Exercise instructions »
Write only the number of lines below in which "yticks" occurs.

Dataset »
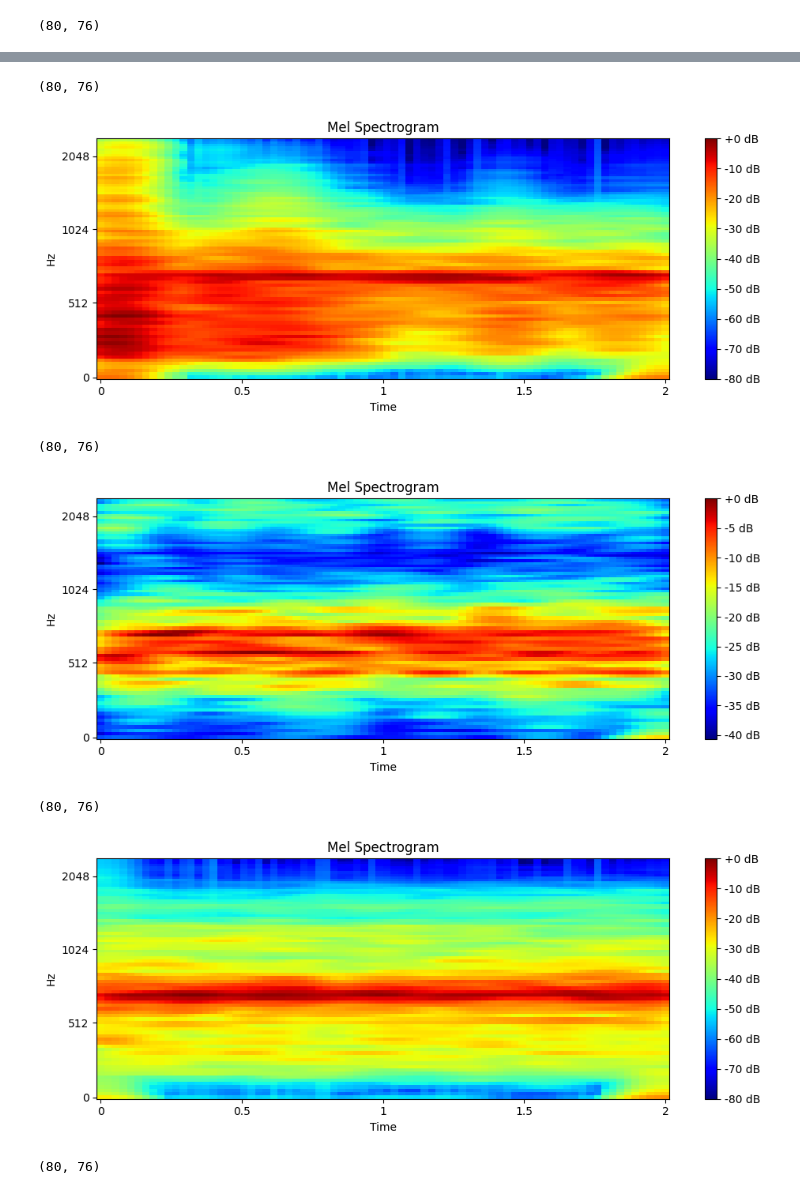
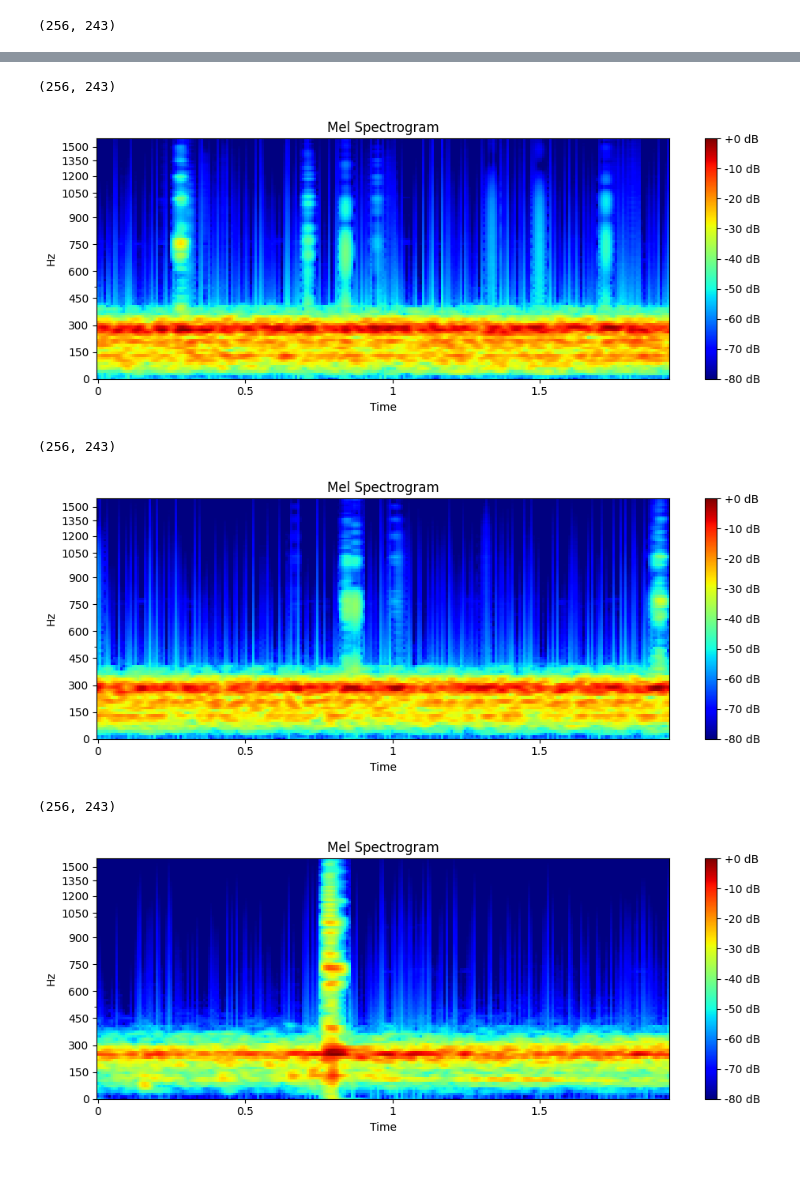
Before and after one commit to BoshiLee/leak_detection, a Jupyter notebook: mel_analysis.ipynb, the cells around one changed output, grey strips where cells are left out. Drawn from its saved outputs; the diff is of its cells as text; code cells hidden in the pictures.

```diff
--- a/mel_analysis.ipynb
+++ b/mel_analysis.ipynb
@@ -50,6 +45,6 @@ def shuffle_data(wav_files, leak_wav_files, n_files=None):
     return wav_files, leak_wav_files
 # %%
 # 載入訓練資料
-wav_files, leak_wav_files = load_segmented_files('training_data')
-wav_files, leak_wav_files = shuffle_data(wav_files, leak_wav_files, n_files=10)
+wav_files, leak_wav_files = load_segmented_files('validate_data/2024-10-29')
+wav_files, leak_wav_files = shuffle_data(wav_files, leak_wav_files)
 # %% [output]
@@ -98,8 +74,8 @@ def plot_mel_spectrogram(mel_spectrogram, sr, hop_length):
     # 繪製 Mel 頻譜圖
     librosa.display.specshow(mel_spectrogram, sr=sr, hop_length=hop_length, x_axis='time', y_axis='mel', cmap='jet')
     # 設定 y 軸的頻率刻度最大 500 Hz 刻度為 50 Hz
-    # plt.ylim(0, 1600)
-    # plt.yticks(np.arange(0, 1600, 150))
+    plt.ylim(0, 1600)
+    plt.yticks(np.arange(0, 1600, 150))
 
     plt.colorbar(format='%+2.0f dB')
     plt.title('Mel Spectrogram')
@@ -120,7 +96,7 @@ def plot_stft(S_db, sr, hop_length=512):
 
     # 繪製 STFT 頻譜圖
     plt.figure(figsize=(10, 4))
-    librosa.display.specshow(S_db, sr=sr, hop_length=hop_length, x_axis='log', y_axis='time', cmap='jet')
+    librosa.display.specshow(S_db, sr=sr, hop_length=hop_length, x_axis='time', y_axis='log', cmap='jet')
     plt.colorbar(format='%+2.0f dB')
     plt.title('STFT Magnitude')
     plt.tight_layout()
@@ -159,7 +123,7 @@ def extract_features_v1(audio, sr, n_mels=128, n_fft=2048, hop_length=512, enhan
     target_len = int(np.ceil(max_len / 8) * 8)
 
     mel_spectrogram = librosa.feature.melspectrogram(
-        y=audio, sr=sr, n_mels=n_mels, n_fft=n_fft, hop_length=hop_length, window='hamming', fmin=10, fmax=1500
+        y=audio, sr=sr, n_mels=n_mels, n_fft=n_fft, hop_length=hop_length, center=False
     )
     mel_enhanced = mel_spectrogram * enhanced
     log_mel_spectrogram = librosa.power_to_db(mel_enhanced, ref=np.max)
@@ -177,9 +141,9 @@ def extract_features_v1(audio, sr, n_mels=128, n_fft=2048, hop_length=512, enhan
     return log_mel_spectrogram
 # %%
 # 繪製 Mel 頻譜圖
-hop_length = 64
+hop_length = 256
 for i in normal_wavs[:5]:
-    mel_spectrogram = extract_features_v1(i, sr=4800, n_mels=80, n_fft=2048, hop_length=hop_length, enhanced=1)
+    mel_spectrogram = extract_features_v1(i, sr=32000, n_mels=128, n_fft=1024, hop_length=hop_length, enhanced=1)
     print(mel_spectrogram.shape)
-    plot_mel_spectrogram(mel_spectrogram, sr=4800, hop_length=hop_length)
+    plot_mel_spectrogram(mel_spectrogram, sr=32000, hop_length=hop_length)
 # %% [output]
@@ -196,8 +156,8 @@ for i in normal_wavs[:5]:
 # %%
 
 for i in leak_wavs[:5]:
-    mel_spectrogram = extract_features_v1(i, sr=4800, n_mels=80, n_fft=2048, hop_length=hop_length, enhanced=1)
+    mel_spectrogram = extract_features_v1(i, sr=32000, n_mels=128, n_fft=2048, hop_length=hop_length, enhanced=1)
     print(mel_spectrogram.shape)
-    plot_mel_spectrogram(mel_spectrogram, sr=4800, hop_length=hop_length)
+    plot_mel_spectrogram(mel_spectrogram, sr=32000, hop_length=hop_length)
 # %% [output]
-(80, 76)
+(256, 243)
@@ -205,7 +165,6 @@ for i in leak_wavs[:5]:
-(80, 76)
+(256, 243)
-[figure, old version]
+[figure, new version]
-(80, 76)
+(256, 243)
-[figure, old version]
+[figure, new version]
-(80, 76)
+(256, 243)
-[figure, old version]
+[figure, new version]
-(80, 76)
```
Also changed, not shown: parts of 12 cells of this notebook, 6 other files.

Written solution »
2